==== SUPPLIED DATA ====
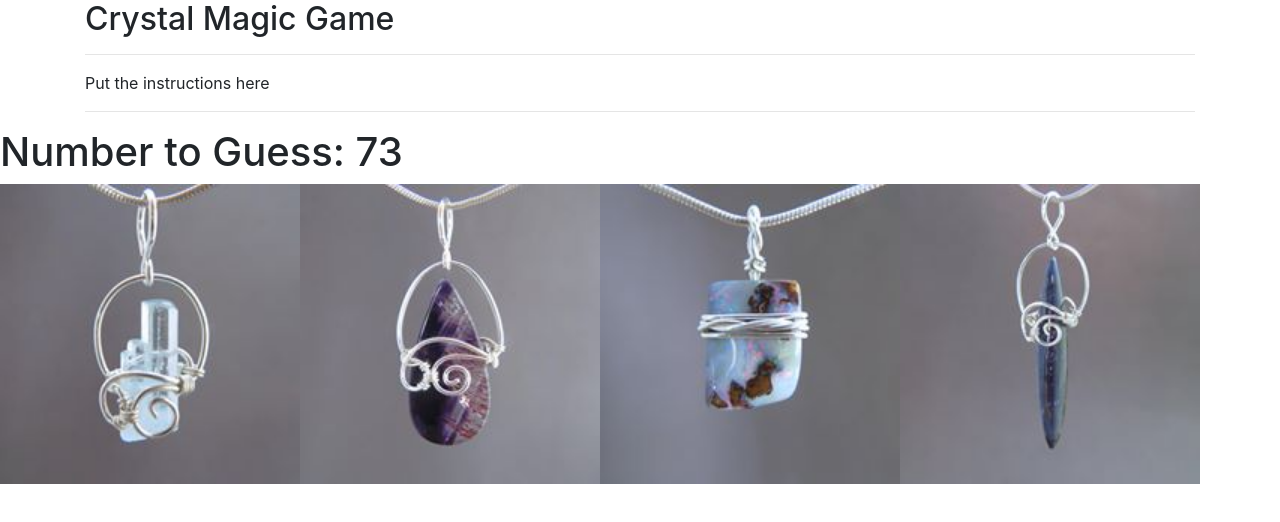
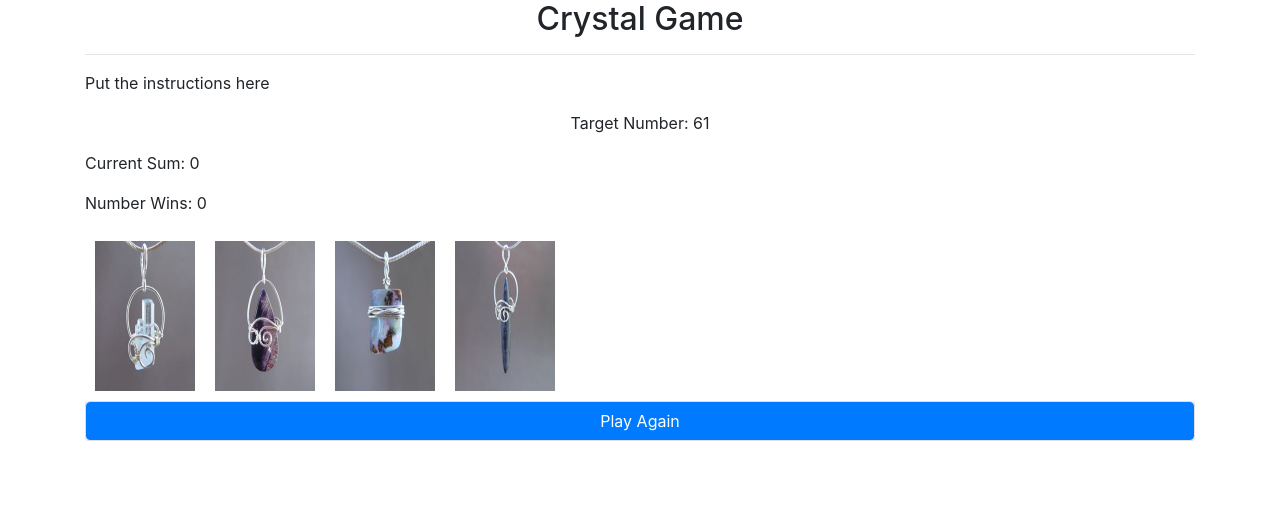
Before and after one commit to anewman88/Crystal-Magic-Game, a plain HTML site: page index.html in a window 1280 px wide. Drawn offline with nearby package versions, Linux system fonts and the light colour scheme.

Commit message:
contains most of game logic. Needs graphics

```diff
--- a/index.html
+++ b/index.html
@@ -3,6 +3,7 @@
 <head>
 
     <meta charset="UTF-8">
+    <meta name="viewport" content="width=device-width, initial-scale=1">
 
     <!--  <link rel="stylesheet" type="text/css" href="assets/css/reset.css">  -->
     <!-- Link to the Bootstrap CDN. link syntax from getbootstrap.com -->
@@ -10,11 +11,15 @@
     <link rel="stylesheet" type="text/css" href="assets/css/style.css">
 
     <title>Crystal Magic Game</title>
+
 <style type="text/css">
 
     .CrystalImageClass {
-      width: 300px;
-      height: 300px;
+      width: 100px;
+      height: 150px;
+      border: 10px;
+      border-color: #05618b;
+      margin: 10px;
     }
   </style>
 
@@ -22,108 +27,160 @@
 <body>
 
   <div class="container">
-
-        <!--    <div class="jumbotron". id="game-header">  -->
-              <div id="game-header">
-                <h2 id="game-title">Crystal Magic Game</h2>
+    <!-- Game Header -->
+    <div id="GameHeaderID">
+      <h2 class="text-center", id="GameTitleDIV">Crystal Game</h2>
       <hr>
       <p>Put the instructions here</p>
     </div>
 
+    <!-- Target Number section-->
+    <div>
+      <p class="text-center", id="TargetNumDIV">Target Number: </p>
+    </div>
+
     <!--  set up screen output regions  -->
     <div>
-              <p id="NumWins"></p>
-              <p id="CurCategory"></p>
-              <h2 id="CurGuessPhrase"></h2>
-              <p id="GuessCount"></p>
-              <p id="UsedLetters"></p>
-              <hr>
-              <p id="AlertMsg"></p>
+      <p id="RunningSumDIV"></p>
+    </div>
+    <div>
+      <p id="NumWinsDIV"></p>
     </div>
 
+    <!-- Note that this div is now empty. We will fill it dynamically -->
+    <div id="CrystalsDIV">
     </div>
-  <h1>Number to Guess: <span id="number-to-guess"></span></h1>
 
-  <!-- Note that this div is now empty. We will fill it dynamically -->
-  <div id="Crystals">
+    <div class="card">
+      <button id="PlayAgainBTN" class="btn btn-primary"><span>Play Again</span></button>
     </div>
+
+
 
   <!-- JAVASCRIPT  -->
   <!-- ========================================= -->
   <script type="text/javascript" src="https://cdnjs.cloudflare.com/ajax/libs/jquery/3.2.1/jquery.min.js"></script>
+  <script type="text/javascript">
+  // Global Variable Declarations
+  var DebugOn = true;    // Boolean - Debug flag
 
-  <script type="text/javascript">
+  $(document).ready(function() {
+    if (DebugOn) { console.log ("Begin $(document).ready(function())") }
 
-var DebugOn = true;
+    // Local to function Variable Declarations
+    var targetNum = 0;     // Integer - Target number player is trying to get to
+    var targetMin = 19;    // Integer - Minimum value for targetNum
+    var targetMax = 120;   // Integer - Maximum value for targetNum
+    var crystalVal = 0     // Integer - temp holds a crystal number
+    var crystalMin = 1;    // Integer - Minimum value for a crystal
+    var crystalMax = 12;   // Integer - Maximum value for a crystal
+    var NumCrystals = 4;   // Integer - The number of crystals on the page with hidden numbers
+    var RunningSum = 0;    // Integer - The current or running sum from the player's clicks
+    var WinCount = 0;      // Integer - Number of games won
+    var PlayAgainFlag = false; // Boolean - Flag to prompt user if they want to play again.
 
-  var targetNumber = 0;
-  targetNumber = Math.floor(Math.random() * 102) + 1;
-  if (DebugOn) { console.log ("Target number is: " + targetNumber )}
-  targetNumber += 18;
-  if (DebugOn) { console.log ("Target number is: " + targetNumber )}
+    //*************************************************************************
+    // Program Main
+    //*************************************************************************
 
-  $("#number-to-guess").text(targetNumber);
+    // Get the target number - use random number generator to get a number
+    // between targetMin and targetMax and display to screen
+    targetNum = Math.floor(Math.random() * (targetMax-targetMin+1) + targetMin);
+    if (DebugOn) { console.log ("Target number is: " + targetNum )}
 
-  var counter = 0;
+    $("#TargetNumDIV").text("Target Number: " + targetNum);
+    $("#RunningSumDIV").text("Current Sum: " + RunningSum);
+    $("#NumWinsDIV").text("Number Wins: " + WinCount);
 
-  // Now for the hard part. Creating multiple crystals each with their own unique number value.
+    // Use a for loop to create crystal objects for every crystal image on the page.
+    for (var i = 0; i < NumCrystals; i++) {
 
-  // We begin by expanding our array to include four options.
-  var numberOptions = [0, 0, 0, 0];
-  // ... we generate a random number
-
-
-  // Next we create a for loop to create crystals for every numberOption.
-  for (var i = 0; i < numberOptions.length; i++) {
-    var random = Math.floor(Math.random() * 12) + 1;
-    numberOptions[i] = random;
-if (DebugOn) { console.log ("Random crystal" + i + " is " + random )}
-
-    // For each iteration, we will create an imageCrystal
+      // For each iteration, we will create an imageCrystal "empty" object (aka pointer)
       var imageCrystal = $("<img>");
 
-    // First each crystal will be given the class ".crystal-image".
+      // First each crystal object will be given the class ".CrystalImageClass"
       // This will allow the CSS to take effect.
       imageCrystal.addClass("CrystalImageClass");
 
       // Each imageCrystal will be given a src link to the crystal image
       imageCrystal.attr("src", "assets/images/crystal-image"+(i+1)+".jpg");
 
-    // Each imageCrystal will be given a data attribute called data-crystalValue.
+      // Each imageCrystal will be given a data attribute called data-CrystalValue.
       // This data attribute will be set equal to the array value.
-    imageCrystal.attr("data-crystalvalue", numberOptions[i]);
+      // Randomly create the value for that crystal
+      //    var random = Math.floor(Math.random() * 12) + 1;
+      crystalVal = Math.floor(Math.random() * (crystalMax-crystalMin+1) + crystalMin);
+      if (DebugOn) { console.log ("Random crystal" + i + " is " + crystalVal )}
+      imageCrystal.attr("data-CrystalValue", crystalVal);
 
       // Lastly, each crystal image (with all it classes and attributes) will get added to the page.
-    $("#Crystals").append(imageCrystal);
+      $("#CrystalsDIV").append(imageCrystal);
+    }  // for loop
+
+    // Function for the Play Again Button
+    $("#PlayAgainBTN").on("click", function() {
+      var crystalVal = [0,0,0,0];
+      // Get a new targetNum and reset the RunningSum. Display both
+      targetNum = Math.floor(Math.random() * (targetMax-targetMin+1) + targetMin);
+      RunningSum = 0;
+      $("#TargetNumDIV").text("Target Number: " + targetNum);
+      $("#RunningSumDIV").text("Current Sum: " + RunningSum);
+//      $("#NumWinsDIV").text("Number Wins: " + WinCount);
+
+      // assign new values to the crystal images
+      for (var i = 0; i < NumCrystals; i++) {
+         crystalVal[i] = Math.floor(Math.random() * (crystalMax-crystalMin+1) + crystalMin);
+         if (DebugOn) { console.log ("Random crystal" + i + " is " + crystalVal); }
+
+//         $("#CrystalsDIV").attr(function(i, crystalVal);
       }
+         // need syntax to index into crystal array
+         $(".CrystalImageClass").each(function(index) {
+             $(this).attr("data-CrystalValue", crystalVal[index]);
+             console.log("in .each func: " + $(this).attr("data-CrystalValue"))
+         });
+      // Turn off, hide, disable the PlayAgainBTN
+      $(this).hide();
+    });
 
-  // This time, our click event applies to every single crystal on the page. Not just one.
+    // Function for the "on click" event when a crystal is clicked. This is one generic
+    // function no matter what crystal is clicked, however it will use .this to determine
+    // the data value for the particular crystal clicked
+
     $(".CrystalImageClass").on("click", function() {
 
-    // Determining the crystal's value requires us to extract the value from the data attribute.
-    // Using the $(this) keyword specifies that we should be extracting the crystal value of the clicked crystal.
-    // Using the .attr("data-crystalvalue") allows us to grab the value out of the "data-crystalvalue" attribute.
-    // Since attributes on HTML elements are strings, we must convert it to an integer before adding to the counter
+    // Determine the crystal's value from the data attribute using the $(this) keyword
+    // Use .attr("data-crystalvalue") to get the value out of the "data-crystalvalue" attribute.
+    // Since attributes on HTML elements are strings, it must be converted to an integer
+    // before adding to the RunningSum
 
     var crystalValue = ($(this).attr("data-crystalvalue"));
     crystalValue = parseInt(crystalValue);
     // We then add the crystalValue to the user's "counter" which is a global variable.
     // Every click, from every crystal adds to the global counter.
-    counter += crystalValue;
+    RunningSum += crystalValue;
 
-    // All of the same game win-lose logic applies. So the rest remains unchanged.
-    alert("New score: " + counter);
+    // Display the Running Sum
+    $("#RunningSumDIV").text("Current Sum: " + RunningSum);
 
-    if (counter === targetNumber) {
+    if (RunningSum === targetNum) {
       alert("You win!");
+      WinCount++;
+      $("#NumWinsDIV").text("Number Wins: " + WinCount);
+      PlayAgainFlag = true;
+
     }
-
-    else if (counter >= targetNumber) {
+    else if (RunningSum >= targetNum) {
       alert("You lose!!");
     }
 
-  });
+    if (DebugOn) { console.log ("End $(.CrystalImageClass).on function")}
+  });  //$(".CrystalImageClass").on("click", function()
 
+
+  if (DebugOn) { console.log ("End $(document).ready(function())") }
+});  // $(document).ready(function())
+if (DebugOn) { console.log ("End of HTML ")}
 </script>
 </body>
 </html>
```
Lines whose indentation alone changed are shown as unchanged.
====
List all lines above in which the string "images" appears.

       imageCrystal.attr("src", "assets/images/crystal-image"+(i+1)+".jpg");
+      // assign new values to the crystal images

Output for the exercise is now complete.